**Exercise objective**
Pictures stay out; everything else in the records below is to be repeated exactly.

:: Information shown ::

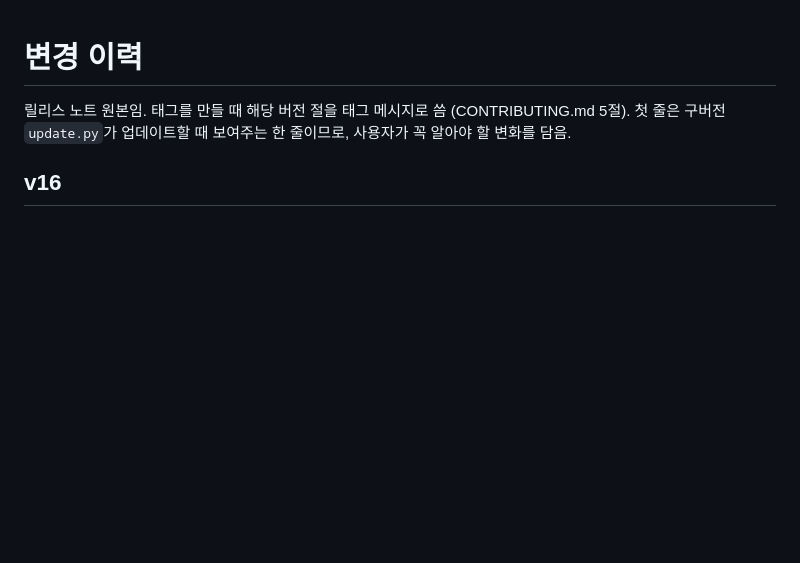
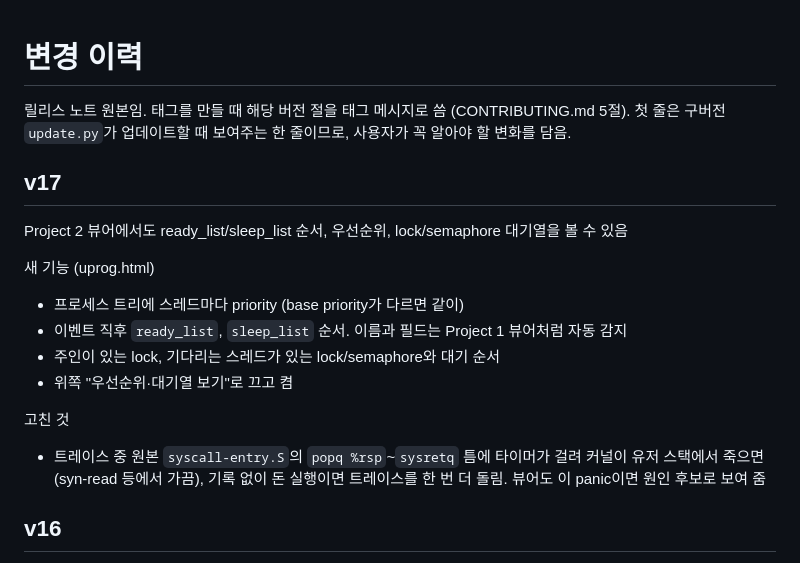
Before and after one commit to NARi3040/Pintos-Tool, a Markdown page: CHANGELOG.md, the part around the change. Drawn GitHub-style; blank space fills up the shorter version.

Commit message:
chore: v17 릴리스 노트
Project 2 우선순위·대기열 표시를 배포하려고 CHANGELOG에 v17 절을 추가함.

```diff
--- a/CHANGELOG.md
+++ b/CHANGELOG.md
@@ -2,6 +2,19 @@
 
 릴리스 노트 원본임. 태그를 만들 때 해당 버전 절을 태그 메시지로 씀 (CONTRIBUTING.md 5절).
 첫 줄은 구버전 `update.py`가 업데이트할 때 보여주는 한 줄이므로, 사용자가 꼭 알아야 할 변화를 담음.
+
+## v17
+
+Project 2 뷰어에서도 ready_list/sleep_list 순서, 우선순위, lock/semaphore 대기열을 볼 수 있음
+
+새 기능 (uprog.html)
+- 프로세스 트리에 스레드마다 priority (base priority가 다르면 같이)
+- 이벤트 직후 `ready_list`, `sleep_list` 순서. 이름과 필드는 Project 1 뷰어처럼 자동 감지
+- 주인이 있는 lock, 기다리는 스레드가 있는 lock/semaphore와 대기 순서
+- 위쪽 "우선순위·대기열 보기"로 끄고 켬
+
+고친 것
+- 트레이스 중 원본 `syscall-entry.S`의 `popq %rsp`~`sysretq` 틈에 타이머가 걸려 커널이 유저 스택에서 죽으면(syn-read 등에서 가끔), 기록 없이 돈 실행이면 트레이스를 한 번 더 돌림. 뷰어도 이 panic이면 원인 후보로 보여 줌
 
 ## v16
 
```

:::

**Answer box**
Before and after one commit to NARi3040/Pintos-Tool, a Markdown page: CHANGELOG.md, the part around the change. Drawn GitHub-style; blank space fills up the shorter version.

Commit message:
chore: v17 릴리스 노트
Project 2 우선순위·대기열 표시를 배포하려고 CHANGELOG에 v17 절을 추가함.

```diff
--- a/CHANGELOG.md
+++ b/CHANGELOG.md
@@ -2,6 +2,19 @@
 
 릴리스 노트 원본임. 태그를 만들 때 해당 버전 절을 태그 메시지로 씀 (CONTRIBUTING.md 5절).
 첫 줄은 구버전 `update.py`가 업데이트할 때 보여주는 한 줄이므로, 사용자가 꼭 알아야 할 변화를 담음.
+
+## v17
+
+Project 2 뷰어에서도 ready_list/sleep_list 순서, 우선순위, lock/semaphore 대기열을 볼 수 있음
+
+새 기능 (uprog.html)
+- 프로세스 트리에 스레드마다 priority (base priority가 다르면 같이)
+- 이벤트 직후 `ready_list`, `sleep_list` 순서. 이름과 필드는 Project 1 뷰어처럼 자동 감지
+- 주인이 있는 lock, 기다리는 스레드가 있는 lock/semaphore와 대기 순서
+- 위쪽 "우선순위·대기열 보기"로 끄고 켬
+
+고친 것
+- 트레이스 중 원본 `syscall-entry.S`의 `popq %rsp`~`sysretq` 틈에 타이머가 걸려 커널이 유저 스택에서 죽으면(syn-read 등에서 가끔), 기록 없이 돈 실행이면 트레이스를 한 번 더 돌림. 뷰어도 이 panic이면 원인 후보로 보여 줌
 
 ## v16
 
```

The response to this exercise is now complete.